I'm not even being hypocritical. I prefer to read without being confused or distracted by errors.

goobster  ·  720 days ago  ·  link  ·  

So true! There is a time and place to Write Well, Write Correctly. :-) But those situations are becoming more rare.

    I want my students to, at least, be aware of those little things even if they don't subscribe.

The thinking that "you need to know the rules, and break them with intent and considered purpose."

... like my refusal to put anything inside quotation marks that are not in the original quote. Example:

"Yes, I feel similarly" he said.

as opposed to

"Yes, I feel similarly," he said.

lil  ·  720 days ago  ·  link  ·  

Are you 100% sure that the comma after yes was in the original quote? If you are, how do you know that the second comma was not?

Of course, do whatever you like. Generally we separate the speaker from the spoken words with a comma. That is why we say, He said, "Yes, I feel similarly." In that case, though, the comma is outside of the quotation marks and, thus, not breaking your self-imposed rule.

MadEmperorYuri  ·  713 days ago  ·  link  ·  

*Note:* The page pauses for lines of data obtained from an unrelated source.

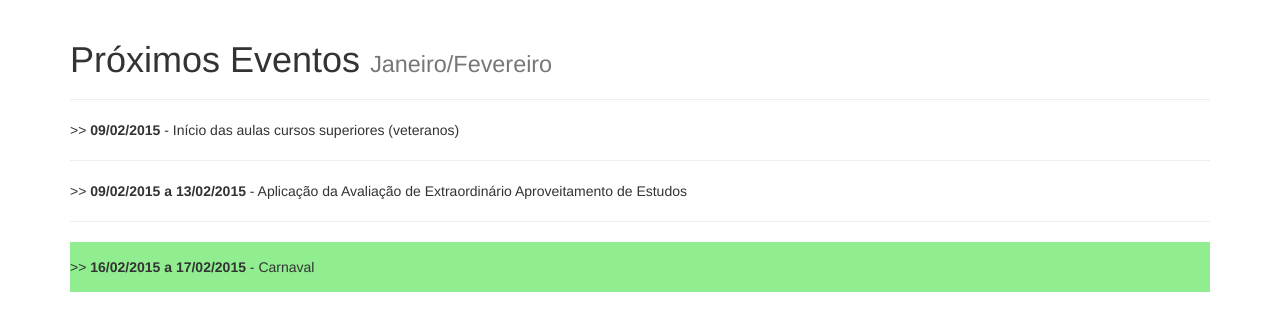
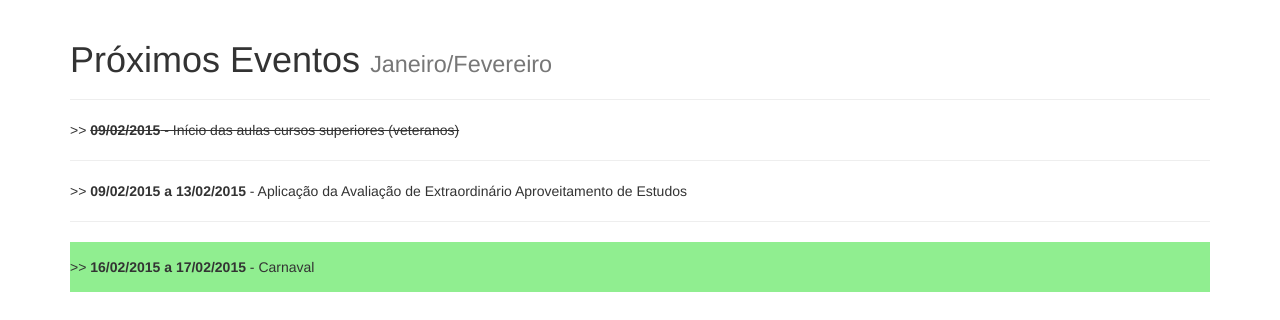
Before and after one commit to jorgefalcao/turmatsi14, a Jekyll site: the page built from agenda/index.html, in a window 1280 px wide. Shown: the part 471-791 px from the top of the page. Built offline with Jekyll 4.4.1, drawn with Linux system fonts in a browser that asks for light colours; nearby versions of some CDN libraries; library files that are not in the unit come from our copies.

Commit message:
Update index.html

```diff
--- a/agenda/index.html
+++ b/agenda/index.html
@@ -7,7 +7,7 @@ title: Turma TSI14 - Agenda
 <div class="page-header">
   <h1>Próximos Eventos <small>Janeiro/Fevereiro</small></h1>
 </div>
->> <strike></strike><b>09/02/2015</b> - Início das aulas cursos superiores (veteranos)</strike>
+>> <span style="text-decoration:line-through"><b>09/02/2015</b> - Início das aulas cursos superiores (veteranos)</span>
 <hr>
 >> <b>09/02/2015 a 13/02/2015</b> - Aplicação da Avaliação de Extraordinário Aproveitamento de Estudos
 <hr>
```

So I ain't a writer by any training, but I was under the impression that quotations of the spoken word followed a separate grammar. That grammar is designed to capture details of how the person said something. For example, "Yes, I feel similarly" (and here I follow @goobster's rule) conveys that the speaker said it in a way that separated "Yes" and "I feel similarly". Two ways that could have happened are with a pause or by raising the pitch of "I". Meanwhile "Yes I feel similarly" conveys that speaker spoke in a monotone, or in a breathless rush of words.

am_Unition  ·  720 days ago  ·  link  ·  

I'm working on my first paper! Looking forward to analyzing any differences between my manuscript and the end result that appears in the journal. Look what you've done to me, lil. :D